So first up: The 81st Academy Awards, presented in 2009
Best Picture Nominees: Slumdog Millionaire, The Curious Case of Benjamin Button, Frost/Nixon, Milk, The Reader

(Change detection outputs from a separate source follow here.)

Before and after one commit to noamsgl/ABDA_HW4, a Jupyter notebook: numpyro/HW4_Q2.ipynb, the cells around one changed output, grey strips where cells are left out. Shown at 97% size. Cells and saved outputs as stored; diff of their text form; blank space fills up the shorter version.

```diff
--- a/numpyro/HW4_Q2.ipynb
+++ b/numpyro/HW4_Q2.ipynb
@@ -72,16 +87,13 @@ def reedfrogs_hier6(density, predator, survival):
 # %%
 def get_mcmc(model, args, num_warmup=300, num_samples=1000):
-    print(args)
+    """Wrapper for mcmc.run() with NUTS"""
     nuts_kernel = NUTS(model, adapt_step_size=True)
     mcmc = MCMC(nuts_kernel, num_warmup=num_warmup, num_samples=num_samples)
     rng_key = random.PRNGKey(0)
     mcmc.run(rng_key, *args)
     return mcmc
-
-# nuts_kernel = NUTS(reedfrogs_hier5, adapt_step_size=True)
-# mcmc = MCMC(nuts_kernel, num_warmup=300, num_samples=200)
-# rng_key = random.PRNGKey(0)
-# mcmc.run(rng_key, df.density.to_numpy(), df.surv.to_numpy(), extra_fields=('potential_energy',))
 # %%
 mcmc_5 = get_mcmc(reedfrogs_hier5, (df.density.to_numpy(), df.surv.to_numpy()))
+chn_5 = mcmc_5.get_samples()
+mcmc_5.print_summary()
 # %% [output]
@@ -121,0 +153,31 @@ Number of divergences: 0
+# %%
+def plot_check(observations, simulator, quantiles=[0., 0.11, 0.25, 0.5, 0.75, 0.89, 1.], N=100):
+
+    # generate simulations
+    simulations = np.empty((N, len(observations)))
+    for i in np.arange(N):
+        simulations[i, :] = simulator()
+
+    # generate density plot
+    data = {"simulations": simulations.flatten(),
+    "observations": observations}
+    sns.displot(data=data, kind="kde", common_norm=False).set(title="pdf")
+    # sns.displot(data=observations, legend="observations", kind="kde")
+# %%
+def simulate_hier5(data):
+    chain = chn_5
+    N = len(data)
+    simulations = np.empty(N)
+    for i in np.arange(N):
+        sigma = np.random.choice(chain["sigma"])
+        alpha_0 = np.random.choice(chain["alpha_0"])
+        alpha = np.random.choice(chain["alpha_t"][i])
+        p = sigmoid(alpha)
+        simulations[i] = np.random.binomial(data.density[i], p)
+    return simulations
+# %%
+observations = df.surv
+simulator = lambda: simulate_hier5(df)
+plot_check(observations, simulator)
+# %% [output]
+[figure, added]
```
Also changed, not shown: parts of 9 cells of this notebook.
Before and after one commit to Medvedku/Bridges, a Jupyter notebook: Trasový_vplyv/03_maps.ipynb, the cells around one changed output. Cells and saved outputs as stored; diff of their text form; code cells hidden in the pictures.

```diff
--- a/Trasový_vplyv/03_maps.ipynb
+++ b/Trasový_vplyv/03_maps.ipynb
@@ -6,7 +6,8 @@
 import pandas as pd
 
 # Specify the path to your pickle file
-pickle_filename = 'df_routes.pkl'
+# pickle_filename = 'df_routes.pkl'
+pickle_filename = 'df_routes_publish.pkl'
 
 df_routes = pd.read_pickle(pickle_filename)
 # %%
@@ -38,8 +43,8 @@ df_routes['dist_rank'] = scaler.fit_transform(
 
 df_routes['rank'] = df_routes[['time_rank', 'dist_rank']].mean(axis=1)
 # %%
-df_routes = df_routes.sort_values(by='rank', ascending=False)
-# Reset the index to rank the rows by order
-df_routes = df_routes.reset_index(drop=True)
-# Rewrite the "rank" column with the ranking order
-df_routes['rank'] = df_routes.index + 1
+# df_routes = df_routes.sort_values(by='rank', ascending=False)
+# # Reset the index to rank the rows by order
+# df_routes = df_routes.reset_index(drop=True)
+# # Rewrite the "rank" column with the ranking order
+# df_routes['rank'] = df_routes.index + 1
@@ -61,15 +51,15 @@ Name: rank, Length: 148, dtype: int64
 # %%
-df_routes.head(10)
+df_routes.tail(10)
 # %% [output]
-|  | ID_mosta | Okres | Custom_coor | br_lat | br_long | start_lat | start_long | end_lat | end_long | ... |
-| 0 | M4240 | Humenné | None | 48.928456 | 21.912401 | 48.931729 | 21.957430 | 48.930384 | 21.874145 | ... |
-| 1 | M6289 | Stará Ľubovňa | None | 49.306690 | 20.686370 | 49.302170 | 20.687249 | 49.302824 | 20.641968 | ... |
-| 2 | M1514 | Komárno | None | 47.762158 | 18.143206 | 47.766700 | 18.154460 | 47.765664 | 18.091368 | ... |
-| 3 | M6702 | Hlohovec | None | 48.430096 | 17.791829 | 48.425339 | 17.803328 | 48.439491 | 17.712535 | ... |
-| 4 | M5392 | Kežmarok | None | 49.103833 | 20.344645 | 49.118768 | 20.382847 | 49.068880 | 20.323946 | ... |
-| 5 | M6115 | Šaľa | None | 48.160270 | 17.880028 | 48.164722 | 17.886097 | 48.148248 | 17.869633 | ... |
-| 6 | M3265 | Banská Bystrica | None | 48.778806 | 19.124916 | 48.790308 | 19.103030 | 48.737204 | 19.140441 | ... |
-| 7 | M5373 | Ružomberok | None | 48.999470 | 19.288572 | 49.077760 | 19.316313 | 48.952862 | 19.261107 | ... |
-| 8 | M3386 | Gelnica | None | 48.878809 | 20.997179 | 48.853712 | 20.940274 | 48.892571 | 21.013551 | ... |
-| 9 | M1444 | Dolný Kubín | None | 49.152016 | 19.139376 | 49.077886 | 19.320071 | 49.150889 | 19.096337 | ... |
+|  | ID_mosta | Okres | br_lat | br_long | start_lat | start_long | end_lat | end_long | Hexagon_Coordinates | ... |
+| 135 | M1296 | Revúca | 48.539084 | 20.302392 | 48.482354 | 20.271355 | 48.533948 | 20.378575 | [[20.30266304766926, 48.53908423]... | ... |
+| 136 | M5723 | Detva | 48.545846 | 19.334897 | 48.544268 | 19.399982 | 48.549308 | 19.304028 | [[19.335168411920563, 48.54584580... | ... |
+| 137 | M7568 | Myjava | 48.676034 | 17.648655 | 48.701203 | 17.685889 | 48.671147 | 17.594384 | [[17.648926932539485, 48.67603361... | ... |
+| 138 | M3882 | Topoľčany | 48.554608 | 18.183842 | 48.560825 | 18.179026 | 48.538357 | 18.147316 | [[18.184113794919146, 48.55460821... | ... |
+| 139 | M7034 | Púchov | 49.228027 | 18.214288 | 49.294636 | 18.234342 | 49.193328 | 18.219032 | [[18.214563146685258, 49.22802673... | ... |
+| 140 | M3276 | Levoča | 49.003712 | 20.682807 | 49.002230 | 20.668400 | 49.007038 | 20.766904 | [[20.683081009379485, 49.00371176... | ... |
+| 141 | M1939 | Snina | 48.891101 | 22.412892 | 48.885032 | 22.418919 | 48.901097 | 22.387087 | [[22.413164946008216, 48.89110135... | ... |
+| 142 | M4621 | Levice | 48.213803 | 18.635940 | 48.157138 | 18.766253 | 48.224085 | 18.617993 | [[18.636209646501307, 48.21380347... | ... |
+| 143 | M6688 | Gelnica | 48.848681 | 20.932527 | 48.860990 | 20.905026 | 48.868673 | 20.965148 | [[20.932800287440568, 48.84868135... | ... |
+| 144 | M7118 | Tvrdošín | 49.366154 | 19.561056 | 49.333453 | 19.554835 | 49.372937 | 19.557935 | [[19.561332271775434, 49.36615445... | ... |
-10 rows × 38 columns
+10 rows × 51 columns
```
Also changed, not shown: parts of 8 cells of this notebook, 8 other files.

Snubbed: Synechdoche, New York; The Dark Knight; Wall-E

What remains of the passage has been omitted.